→ Work instructions:
From the data that follows, copy every line holding the string "Before".

Extracted entries below:

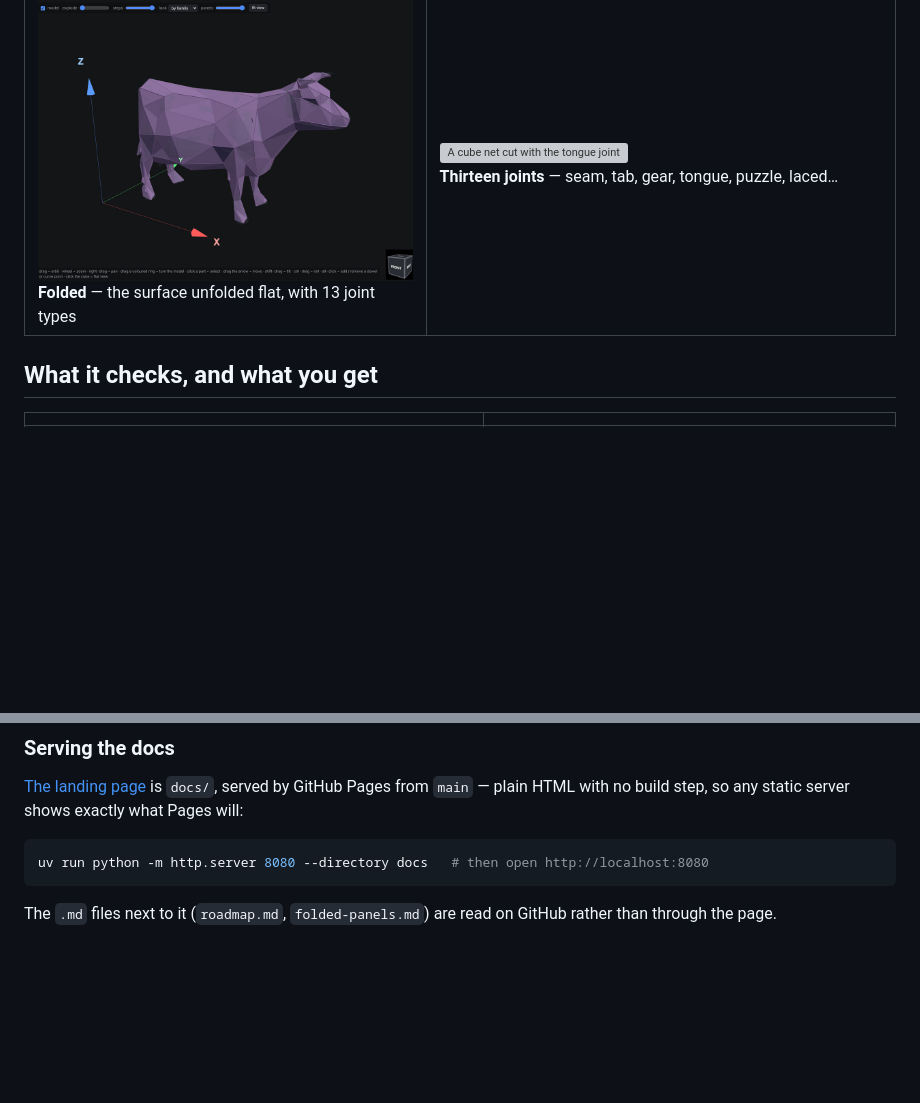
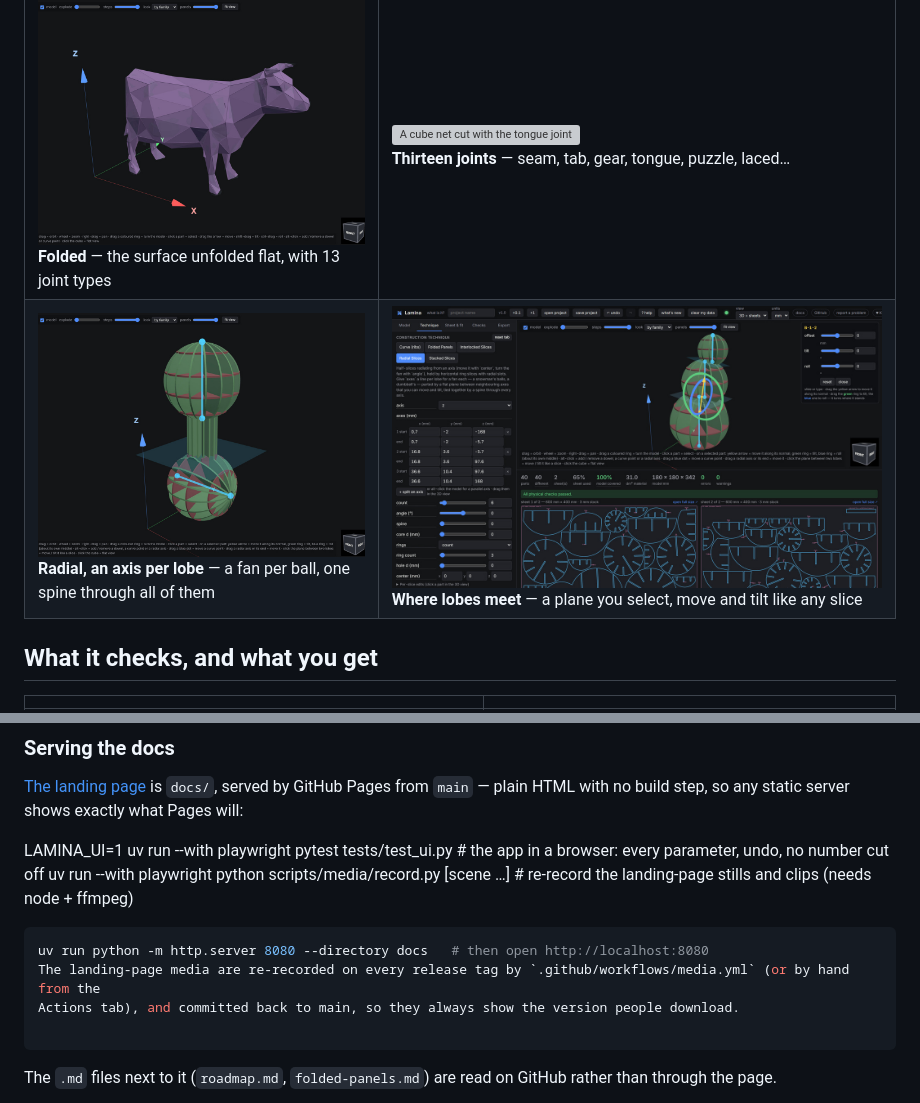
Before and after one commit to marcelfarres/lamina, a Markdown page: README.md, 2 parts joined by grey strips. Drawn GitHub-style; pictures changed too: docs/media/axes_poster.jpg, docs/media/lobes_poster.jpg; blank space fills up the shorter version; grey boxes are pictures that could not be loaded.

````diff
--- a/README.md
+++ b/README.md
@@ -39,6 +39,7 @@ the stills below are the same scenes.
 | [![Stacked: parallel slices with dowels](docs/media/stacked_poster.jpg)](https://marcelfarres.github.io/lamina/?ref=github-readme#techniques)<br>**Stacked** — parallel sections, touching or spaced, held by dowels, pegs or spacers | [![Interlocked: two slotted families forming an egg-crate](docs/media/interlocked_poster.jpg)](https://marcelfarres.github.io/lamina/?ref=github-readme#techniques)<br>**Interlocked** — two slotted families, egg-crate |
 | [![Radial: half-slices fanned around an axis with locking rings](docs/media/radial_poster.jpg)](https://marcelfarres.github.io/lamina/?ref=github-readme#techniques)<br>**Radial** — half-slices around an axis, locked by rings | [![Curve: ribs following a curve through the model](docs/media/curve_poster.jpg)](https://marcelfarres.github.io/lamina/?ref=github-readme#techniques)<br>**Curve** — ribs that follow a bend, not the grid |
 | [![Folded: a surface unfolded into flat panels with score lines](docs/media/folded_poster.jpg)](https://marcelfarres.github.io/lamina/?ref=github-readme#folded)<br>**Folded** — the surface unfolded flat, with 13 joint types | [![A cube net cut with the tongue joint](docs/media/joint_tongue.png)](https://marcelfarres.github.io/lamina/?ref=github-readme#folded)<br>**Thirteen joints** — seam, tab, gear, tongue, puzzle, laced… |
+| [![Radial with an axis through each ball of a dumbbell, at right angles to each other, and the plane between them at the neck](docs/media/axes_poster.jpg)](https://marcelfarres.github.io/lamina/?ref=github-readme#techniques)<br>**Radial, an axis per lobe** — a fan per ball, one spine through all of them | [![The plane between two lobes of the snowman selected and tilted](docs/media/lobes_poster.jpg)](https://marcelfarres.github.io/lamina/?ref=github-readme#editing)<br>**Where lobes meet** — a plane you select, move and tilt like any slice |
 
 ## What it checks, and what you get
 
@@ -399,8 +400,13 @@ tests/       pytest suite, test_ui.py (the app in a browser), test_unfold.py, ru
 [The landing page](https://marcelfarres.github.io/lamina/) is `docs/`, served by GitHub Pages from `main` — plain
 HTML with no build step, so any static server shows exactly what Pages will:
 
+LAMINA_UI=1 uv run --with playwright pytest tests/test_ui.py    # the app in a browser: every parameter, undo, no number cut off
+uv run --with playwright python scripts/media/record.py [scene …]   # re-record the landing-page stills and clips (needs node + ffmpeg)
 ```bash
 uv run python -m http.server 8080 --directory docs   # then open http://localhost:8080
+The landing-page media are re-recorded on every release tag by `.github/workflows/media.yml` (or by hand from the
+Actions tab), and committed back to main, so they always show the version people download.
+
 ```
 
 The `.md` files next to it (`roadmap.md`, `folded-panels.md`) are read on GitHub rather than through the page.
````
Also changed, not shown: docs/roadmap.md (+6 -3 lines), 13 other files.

End of Extracted entries.
Extracted entries below:

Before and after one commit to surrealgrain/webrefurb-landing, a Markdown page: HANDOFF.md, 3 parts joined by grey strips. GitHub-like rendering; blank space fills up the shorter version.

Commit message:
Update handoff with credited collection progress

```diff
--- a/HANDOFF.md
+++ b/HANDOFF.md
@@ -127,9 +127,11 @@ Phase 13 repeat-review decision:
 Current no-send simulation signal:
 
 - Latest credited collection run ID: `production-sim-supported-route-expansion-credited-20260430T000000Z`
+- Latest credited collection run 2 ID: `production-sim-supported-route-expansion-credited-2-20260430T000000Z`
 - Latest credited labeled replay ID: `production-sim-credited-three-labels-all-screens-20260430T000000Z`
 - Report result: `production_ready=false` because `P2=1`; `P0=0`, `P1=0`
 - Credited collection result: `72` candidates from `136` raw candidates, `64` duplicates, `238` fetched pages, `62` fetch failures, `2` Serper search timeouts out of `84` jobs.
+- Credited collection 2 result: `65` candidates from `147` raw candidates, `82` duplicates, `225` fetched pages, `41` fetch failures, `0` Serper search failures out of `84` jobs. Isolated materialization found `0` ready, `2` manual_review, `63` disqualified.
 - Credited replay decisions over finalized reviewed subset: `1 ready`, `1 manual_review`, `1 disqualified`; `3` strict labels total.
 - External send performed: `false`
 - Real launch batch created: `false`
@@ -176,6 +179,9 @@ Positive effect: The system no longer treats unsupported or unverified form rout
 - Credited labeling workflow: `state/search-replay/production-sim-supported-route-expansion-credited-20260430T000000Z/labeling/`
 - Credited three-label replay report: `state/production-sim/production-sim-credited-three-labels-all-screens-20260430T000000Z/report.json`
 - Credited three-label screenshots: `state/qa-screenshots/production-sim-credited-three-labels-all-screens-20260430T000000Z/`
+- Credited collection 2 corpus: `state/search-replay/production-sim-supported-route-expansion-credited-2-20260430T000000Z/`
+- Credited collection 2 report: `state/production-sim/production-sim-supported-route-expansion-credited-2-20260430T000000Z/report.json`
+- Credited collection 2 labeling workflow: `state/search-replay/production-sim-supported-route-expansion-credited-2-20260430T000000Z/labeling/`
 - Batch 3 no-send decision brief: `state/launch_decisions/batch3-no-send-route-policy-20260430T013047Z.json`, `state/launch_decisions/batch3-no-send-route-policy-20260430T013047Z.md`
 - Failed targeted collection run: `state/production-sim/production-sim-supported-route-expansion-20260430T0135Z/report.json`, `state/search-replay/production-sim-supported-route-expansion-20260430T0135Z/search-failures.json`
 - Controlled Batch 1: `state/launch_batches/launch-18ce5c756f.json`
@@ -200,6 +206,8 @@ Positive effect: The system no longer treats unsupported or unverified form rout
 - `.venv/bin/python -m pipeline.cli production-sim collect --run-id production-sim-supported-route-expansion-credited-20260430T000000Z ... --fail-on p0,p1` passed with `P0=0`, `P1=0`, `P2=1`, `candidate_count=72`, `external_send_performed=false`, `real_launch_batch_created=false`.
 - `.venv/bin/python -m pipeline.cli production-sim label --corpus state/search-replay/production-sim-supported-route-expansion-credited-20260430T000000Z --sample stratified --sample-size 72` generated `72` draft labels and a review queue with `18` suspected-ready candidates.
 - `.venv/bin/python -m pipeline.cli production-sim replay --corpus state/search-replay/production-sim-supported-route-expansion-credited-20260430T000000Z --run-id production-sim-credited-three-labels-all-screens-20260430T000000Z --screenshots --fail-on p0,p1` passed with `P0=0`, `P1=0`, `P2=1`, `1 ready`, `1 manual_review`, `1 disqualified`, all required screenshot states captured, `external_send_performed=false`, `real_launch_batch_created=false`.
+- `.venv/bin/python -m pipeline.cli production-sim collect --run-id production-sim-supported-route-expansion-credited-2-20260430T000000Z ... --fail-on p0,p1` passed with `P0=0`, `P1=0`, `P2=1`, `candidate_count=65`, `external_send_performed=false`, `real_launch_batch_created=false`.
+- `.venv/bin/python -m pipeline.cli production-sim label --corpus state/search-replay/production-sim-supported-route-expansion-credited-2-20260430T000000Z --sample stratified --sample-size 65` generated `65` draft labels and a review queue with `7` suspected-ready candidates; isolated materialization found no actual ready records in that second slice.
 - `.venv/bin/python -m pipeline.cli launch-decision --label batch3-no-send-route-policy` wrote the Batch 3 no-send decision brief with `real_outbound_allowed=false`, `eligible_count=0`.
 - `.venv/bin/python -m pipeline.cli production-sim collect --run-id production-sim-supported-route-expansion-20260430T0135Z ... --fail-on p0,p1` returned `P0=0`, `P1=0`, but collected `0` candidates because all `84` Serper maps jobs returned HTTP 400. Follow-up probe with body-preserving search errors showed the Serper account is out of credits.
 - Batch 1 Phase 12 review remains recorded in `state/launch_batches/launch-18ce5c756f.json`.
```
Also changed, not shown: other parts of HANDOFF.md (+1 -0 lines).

End of Extracted entries.
Extracted entries below:

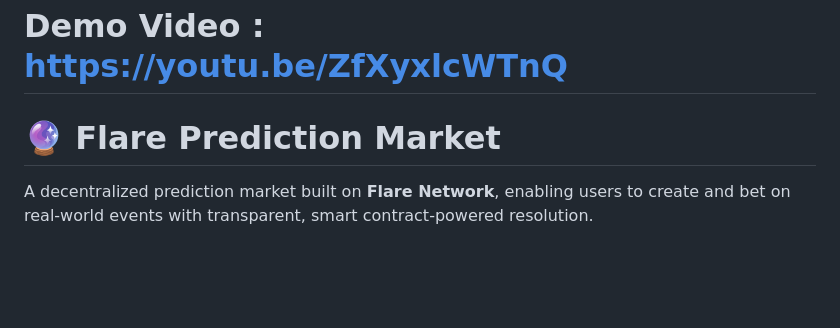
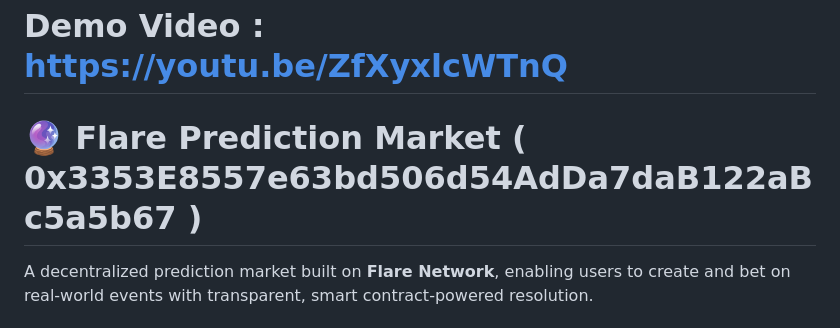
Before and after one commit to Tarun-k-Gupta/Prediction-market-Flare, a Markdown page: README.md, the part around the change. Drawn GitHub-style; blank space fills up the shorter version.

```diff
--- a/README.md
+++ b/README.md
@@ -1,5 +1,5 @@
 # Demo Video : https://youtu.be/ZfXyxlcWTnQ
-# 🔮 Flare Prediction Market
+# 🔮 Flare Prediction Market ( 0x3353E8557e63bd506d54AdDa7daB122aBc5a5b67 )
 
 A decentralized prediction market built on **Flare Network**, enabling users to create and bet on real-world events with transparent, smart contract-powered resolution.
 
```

End of Extracted entries.

→ Exercise solution:
Before and after one commit to marcelfarres/lamina, a Markdown page: README.md, 2 parts joined by grey strips. Drawn GitHub-style; pictures changed too: docs/media/axes_poster.jpg, docs/media/lobes_poster.jpg; blank space fills up the shorter version; grey boxes are pictures that could not be loaded.
Before and after one commit to surrealgrain/webrefurb-landing, a Markdown page: HANDOFF.md, 3 parts joined by grey strips. GitHub-like rendering; blank space fills up the shorter version.
Before and after one commit to Tarun-k-Gupta/Prediction-market-Flare, a Markdown page: README.md, the part around the change. Drawn GitHub-style; blank space fills up the shorter version.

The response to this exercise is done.